-- Supplied data follows --

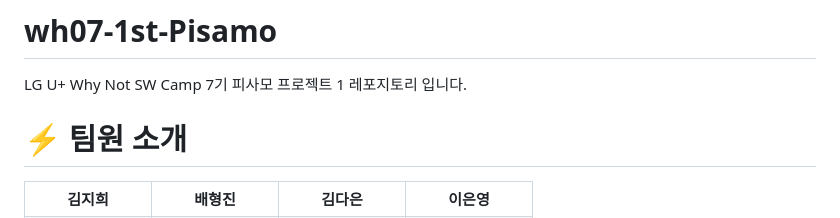
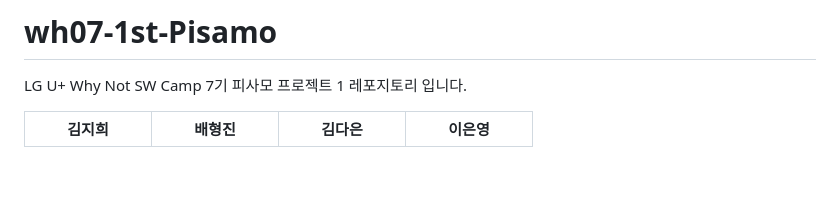
Before and after one commit to whynotsw-camp/wh07-1st-Pisamo, a Markdown page: README.md, the part around the change. Drawn GitHub-style; blank space fills up the shorter version.

```diff
--- a/README.md
+++ b/README.md
@@ -1,7 +1,7 @@
 # wh07-1st-Pisamo
 LG U+ Why Not SW Camp 7기 피사모  프로젝트 1 레포지토리 입니다.
 
-# ⚡ 팀원 소개
+
 
 <table>
   <tr>
```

-- Supplied data concluded --

Task directions: Keep the pictures out and write out the records exactly.

Task response:
Before and after one commit to whynotsw-camp/wh07-1st-Pisamo, a Markdown page: README.md, the part around the change. Drawn GitHub-style; blank space fills up the shorter version.

```diff
--- a/README.md
+++ b/README.md
@@ -1,7 +1,7 @@
 # wh07-1st-Pisamo
 LG U+ Why Not SW Camp 7기 피사모  프로젝트 1 레포지토리 입니다.
 
-# ⚡ 팀원 소개
+
 
 <table>
   <tr>
```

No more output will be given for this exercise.